    So I'm not protecting an old-school approach, I'm protecting usability, the guys that are solving the problem in the wrong place are hurting usability. What is 150 karma?!?!

  • We should not ask for password twice - we should ask for it once and make sure that the 'forgot password' system works seamlessly and flawlessly

    @Roger - Making someone go through a (perhaps multi-step) password recovery process because they accidentally had CAPS LOCK on or mistyped a letter is a horrible User Experience. Additionally, showing passwords is not secure at all and in any eCommerce setting is bad practice. Having the user type passwords twice with good feedback, a la "Passwords Match!" or similar is common, useful and will provide users with the satisfaction of knowing they didn't mistype.

    So if I sign you up for an account and you get a e-mail verification link and don't click it, I should be able to spam you with forgotten password emails? Anyway, you need some other form of identification for your forgotten password feature if password isn't the sole method of authentication. By relying on the forgotten password system like that, you're just making the e-mail so important that we'll need to enter that twice instead.

    @JanusTroelsen Plenty of high profile sites manage without entering any details twice - for example ones I'm aware of include twitter, vimeo, gist, kontain, foursquare, digg, freindster, last.fm, stumbleupon, xing, typepad, yousendit, yelp, toggl, tumblr, dropbox, dribbble, bebo, flixster, disqus, harvest, trello, mailchimp, huffduffer, and bang.

    @RogerAttrill users also misspell/misstype their emails, unfortunately

    @Tha Riddla If users accidentally have CAPS LOCK on, having them type the password twice most likely won't help…

    @frozenkoi true, but you can't ask for *every* field to be filled in twice, even the important fields.
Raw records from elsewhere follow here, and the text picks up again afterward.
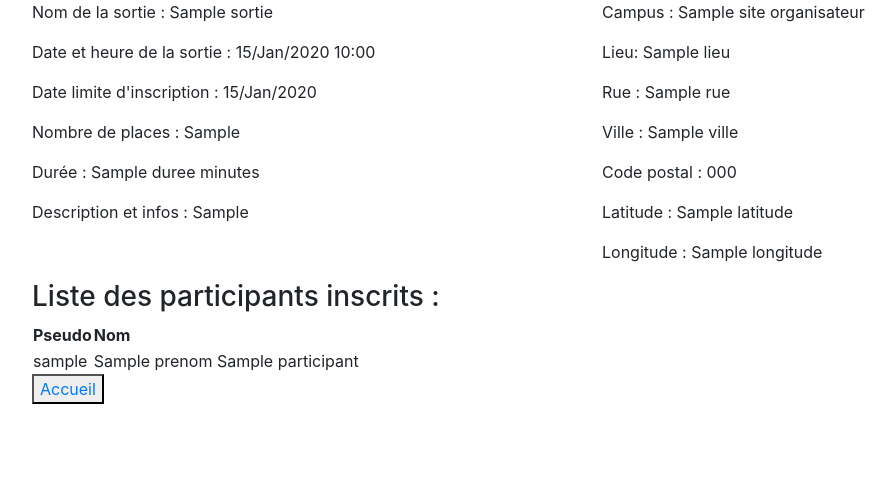
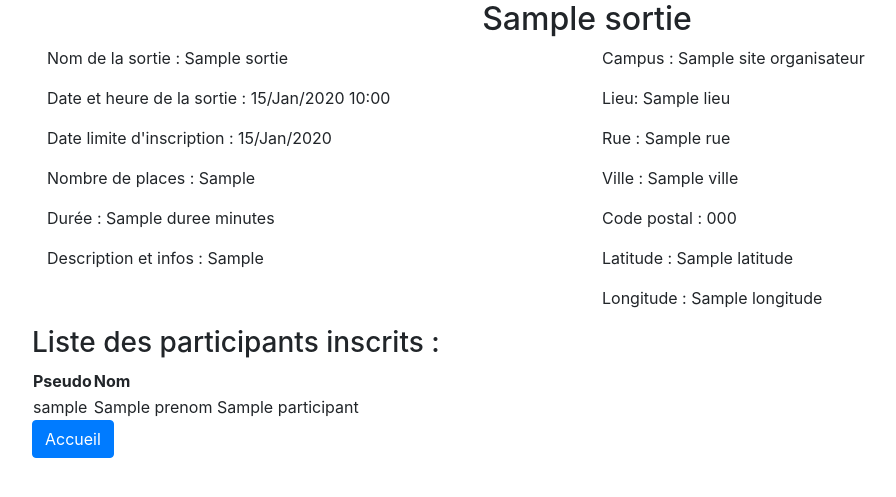
Before and after one commit to LeleuAntoine/Sortir.com, a Symfony app: template templates/sortie/afficher.html.twig in a window 1280 px wide. Shown: the part 56-553 px from the top of the page, without its empty margins (53-949 px from the left). Run offline with Twig, Linux system fonts and the light colour scheme; the template is opened without the code that fills it: most values are stand-ins (such as "Sample title", 1, 10 or a date in 2020); some libraries are stand-ins or nearby versions.

Commit message:
Ajout class bootstrap

```diff
--- a/src/Controller/SortieController.php
+++ b/src/Controller/SortieController.php
@@ -126,7 +126,6 @@ class SortieController extends AbstractController
             $sortie->setSiteOrganisateur($participant->getCampus());
             $this->em->persist($sortie);
             $this->em->flush();
-
             return $this->redirectToRoute('app_sortie_index');
         }
         return $this->render('sortie/modifier.html.twig', [
--- a/templates/sortie/afficher.html.twig
+++ b/templates/sortie/afficher.html.twig
@@ -1,10 +1,11 @@
 {% extends 'base.html.twig' %}
 
-{% block title sortie.nom %}
+{% block title %}Afficher une sortie{% endblock %}
 
 {% block body %}
     <article>
-        <div class="row">
+        <h2 class="d-flex justify-content-center">{{ sortie.nom }}</h2>
+        <div class="d-flex justify-content-around">
             <div class="col-sm-6">
                 <p>Nom de la sortie : {{ sortie.nom }}</p>
                 <p>Date et heure de la sortie : {{ sortie.dateHeureDebut | date('d/M/Y H:i') }}</p>
@@ -48,5 +49,5 @@
             <p>Aucun participant pour le moment.</p>
         {% endif %}
     </div>
-    <button><a href="{{ path('app_sortie_index') }}">Accueil</a></button>
+    <a href="{{ path('app_sortie_index') }}" class="btn btn-primary">Accueil</a>
 {% endblock %}
--- a/templates/sortie/index.html.twig
+++ b/templates/sortie/index.html.twig
@@ -1,6 +1,6 @@
 {% extends 'base.html.twig' %}
 
-{% block title %} Trouvez toutes les sorties organisées !{% endblock %}
+{% block title %}Sorties organisées{% endblock %}
 
 {% block body %}
     <div class="container">
@@ -118,9 +118,7 @@
             {% endif %}
         </article>
         <div>
-            <a href="{{ path('app_sortie_creer') }}">
-                <button type="submit" class="btn btn-primary">Créer une sortie</button>
-            </a>
+            <a href="{{ path('app_sortie_creer') }}" class="btn btn-primary">Créer une sortie</a>
         </div>
     </div>
 {% endblock %}
--- a/templates/utilisateur/modifierProfil.html.twig
+++ b/templates/utilisateur/modifierProfil.html.twig
@@ -5,7 +5,8 @@
         <h1>Modifier mon profil</h1>
         {{ form_start(profilForm) }}
         {{ form_widget(profilForm) }}
-        <button type="submit" class="btn btn-primary">Modifier mon profil</button>
+        <button type="submit" class="btn btn-primary">Enregistrer</button>
+        <button type="reset" class="btn btn-danger">Annuler</button>
 
         {{ form_end(profilForm) }}
     </div>
```
Also changed, not shown: templates/security/login.html.twig (+5 -3 lines), templates/sortie/creer.html.twig (+5 -2 lines), templates/sortie/modifier.html.twig (+6 -3 lines), templates/utilisateur/voirProfil.html.twig (+7 -4 lines).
For instance; have you ever been asked to fill in your credit card number twice on an ecomnerce site?

    @JonW No - but then again the credit card number is visible the entire time and I can recheck it if I want to.

    @Dason that's kind of my point. Isn't your credit card number more important to you than your password? If passwords are double required in secret masked fields why does nobody care that the credit card number is entered in free visible text only once?
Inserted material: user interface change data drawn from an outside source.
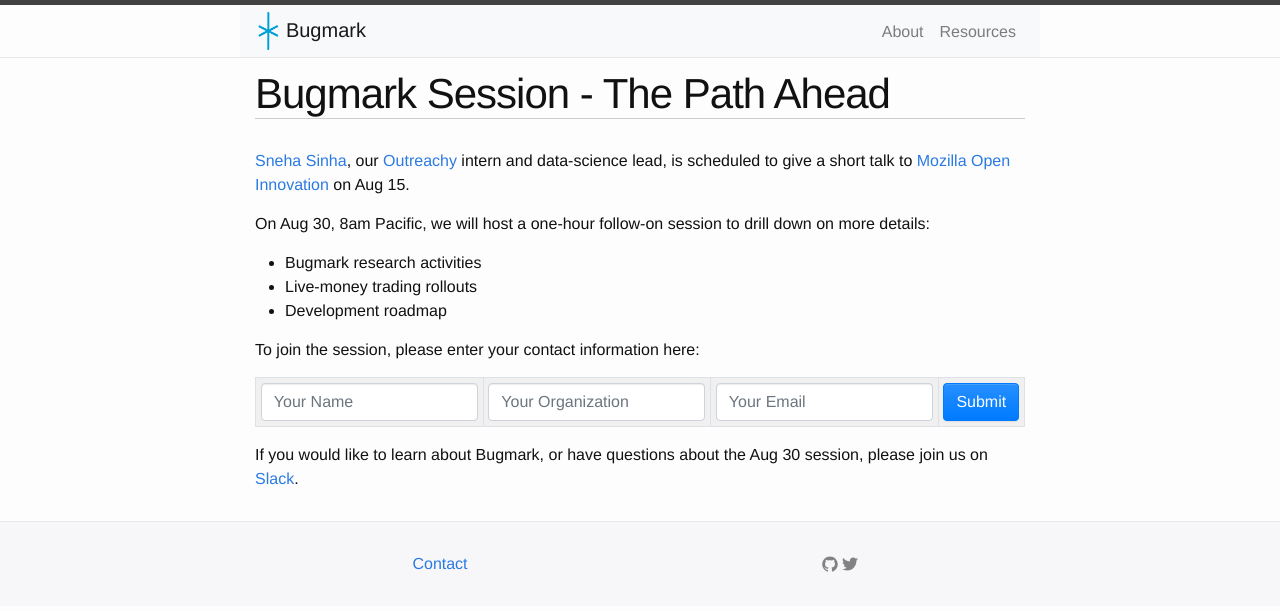
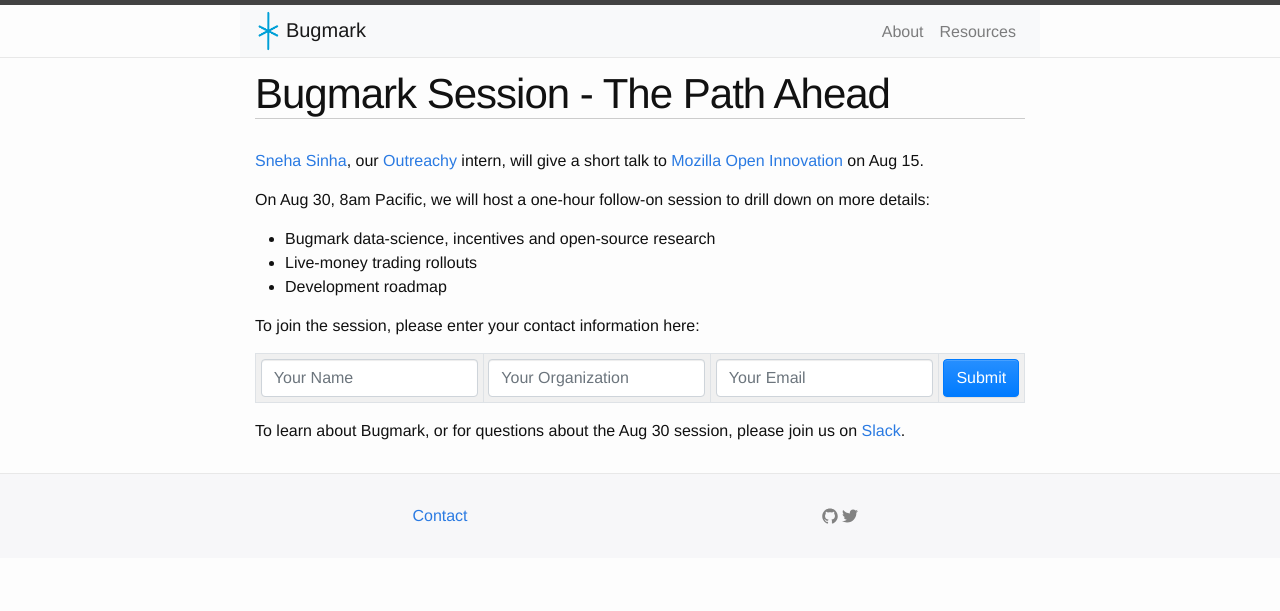
Before and after one commit to bugmark/website, a Jekyll site: the page built from docs/pages/pa.html, in a window 1280 px wide. Shown: the top 611 px of the page. Built offline with Jekyll 4.4.1, drawn with Linux system fonts in a browser that asks for light colours; nearby versions of some CDN libraries.

Commit message:
Update landing pages

```diff
--- a/docs/pages/pa.html
+++ b/docs/pages/pa.html
@@ -7,16 +7,15 @@
 ---
 <p>
 <a href='https://twitter.com/sneha_si42'>Sneha Sinha</a>, our <a
-   href='https://www.outreachy.org/'>Outreachy</a> intern and data-science
- lead, is scheduled to give a short talk to <a
-   href='https://wiki.mozilla.org/Innovation'>Mozilla Open Innovation</a> on
- Aug 15.
+   href='https://www.outreachy.org/'>Outreachy</a> intern, will give a short
+   talk to <a href='https://wiki.mozilla.org/Innovation'>Mozilla Open
+     Innovation</a> on Aug 15.
 </p>
 <p>
 On Aug 30, 8am Pacific, we will host a one-hour follow-on session to drill down
 on more details:
 <ul>
-  <li>Bugmark research activities</li>
+  <li>Bugmark data-science, incentives and open-source research</li>
   <li>Live-money trading rollouts</li>
   <li>Development roadmap</li>
 </ul>
@@ -57,6 +56,6 @@
 </form>
 </p>
 <p>
-If you would like to learn about Bugmark, or have questions about the Aug 30
-session, please join us on <a href="https://slackin.bugmark.plus">Slack</a>.
+To learn about Bugmark, or for questions about the Aug 30 session, please join
+us on <a href="https://slackin.bugmark.plus">Slack</a>.
 </p>
--- a/docs/pages/pa_thanks.html
+++ b/docs/pages/pa_thanks.html
@@ -7,5 +7,8 @@
 ---
 
 <p>
-Thanks for submitting your contact information - we will be in touch!
+Thanks for submitting your contact information.
 </p>
+<p>
+We will follow up by email with a meeting invitation and videoconference instructions.
+</p>
```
    @JonW: Credit card numbers should probably be masked, but the reason you're only asked to enter them once is because they already contain a CRC.

    @JonW: because you don't want people looking over your shoulder to be able to read your password, while people can easily discover your credit card number from, well, looking at your credit card?

    @JonW Usually you type your password or email twice when setting up an account (or changing the field), during which time a forgot-password system is likely unhelpful. The purpose of entering a field twice is so that it's not entered wrong; wrong password/email during account creation leads to an inaccessible account. Entering credit card number wrong won't lead (hopefully) to billing the wrong person, but you can reach that point in the purchasing process and try again (admittedly, it might take a few days to get notified that the credit card # was incorrect).

    I totally agree with @Tha Riddla. Suppose you want to set your password as "hello" but what you types is "jella".... I think you'll not do the same typo mistake two times in a row...

    There's no problem with credit card numbers since they would'nt get trough validation since IBAN numbers have this nice little checksum built in. You pretty much can't make an unnoticed mistake on that one!

    @JonW Your credit card number is not really a secret. You give it to the merchant to which you will pay. Passwords, on the other hand, are conceptually a secret. The computer server that you login to typically stores a hash of a password. If you hash your password and give that information to the server, the server can verify it is you, without actually knowing your secret password.

License under CC-BY-SA with attribution


Content dated before 7/24/2021 11:53 AM